Among the entries that follow, find every line with the word "agent" and copy it.
________________
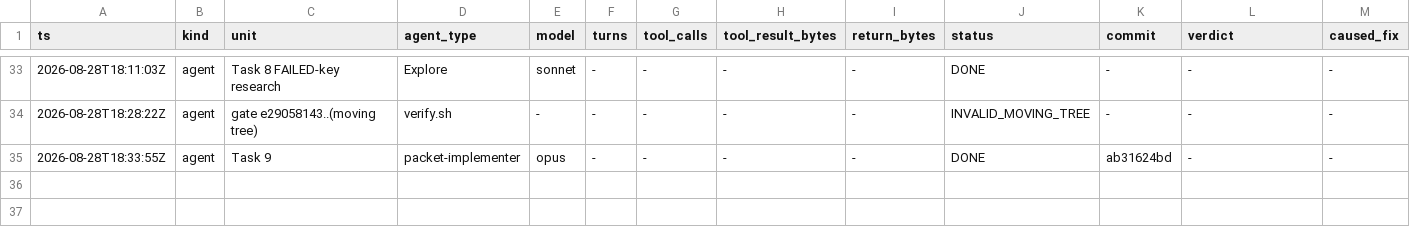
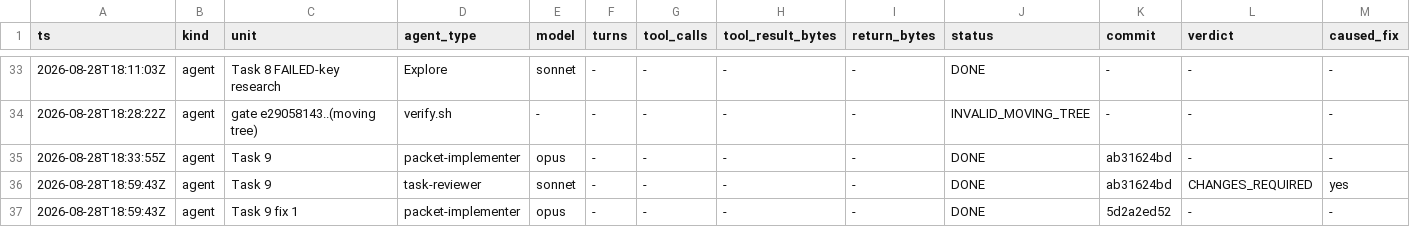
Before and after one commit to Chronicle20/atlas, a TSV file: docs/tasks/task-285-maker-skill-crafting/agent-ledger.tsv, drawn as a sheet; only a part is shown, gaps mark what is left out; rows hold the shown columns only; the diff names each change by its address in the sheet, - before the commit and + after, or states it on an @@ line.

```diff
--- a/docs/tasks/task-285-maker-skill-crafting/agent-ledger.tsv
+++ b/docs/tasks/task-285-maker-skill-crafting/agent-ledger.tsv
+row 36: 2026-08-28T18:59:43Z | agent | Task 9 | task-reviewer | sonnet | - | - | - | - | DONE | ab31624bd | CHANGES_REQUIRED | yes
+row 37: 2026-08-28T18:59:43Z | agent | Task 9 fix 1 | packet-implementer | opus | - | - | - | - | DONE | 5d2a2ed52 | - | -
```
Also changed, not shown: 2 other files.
________________
Finished exercise
Before and after one commit to Chronicle20/atlas, a TSV file: docs/tasks/task-285-maker-skill-crafting/agent-ledger.tsv, drawn as a sheet; only a part is shown, gaps mark what is left out; rows hold the shown columns only; the diff names each change by its address in the sheet, - before the commit and + after, or states it on an @@ line.
--- a/docs/tasks/task-285-maker-skill-crafting/agent-ledger.tsv
+++ b/docs/tasks/task-285-maker-skill-crafting/agent-ledger.tsv
+row 36: 2026-08-28T18:59:43Z | agent | Task 9 | task-reviewer | sonnet | - | - | - | - | DONE | ab31624bd | CHANGES_REQUIRED | yes
+row 37: 2026-08-28T18:59:43Z | agent | Task 9 fix 1 | packet-implementer | opus | - | - | - | - | DONE | 5d2a2ed52 | - | -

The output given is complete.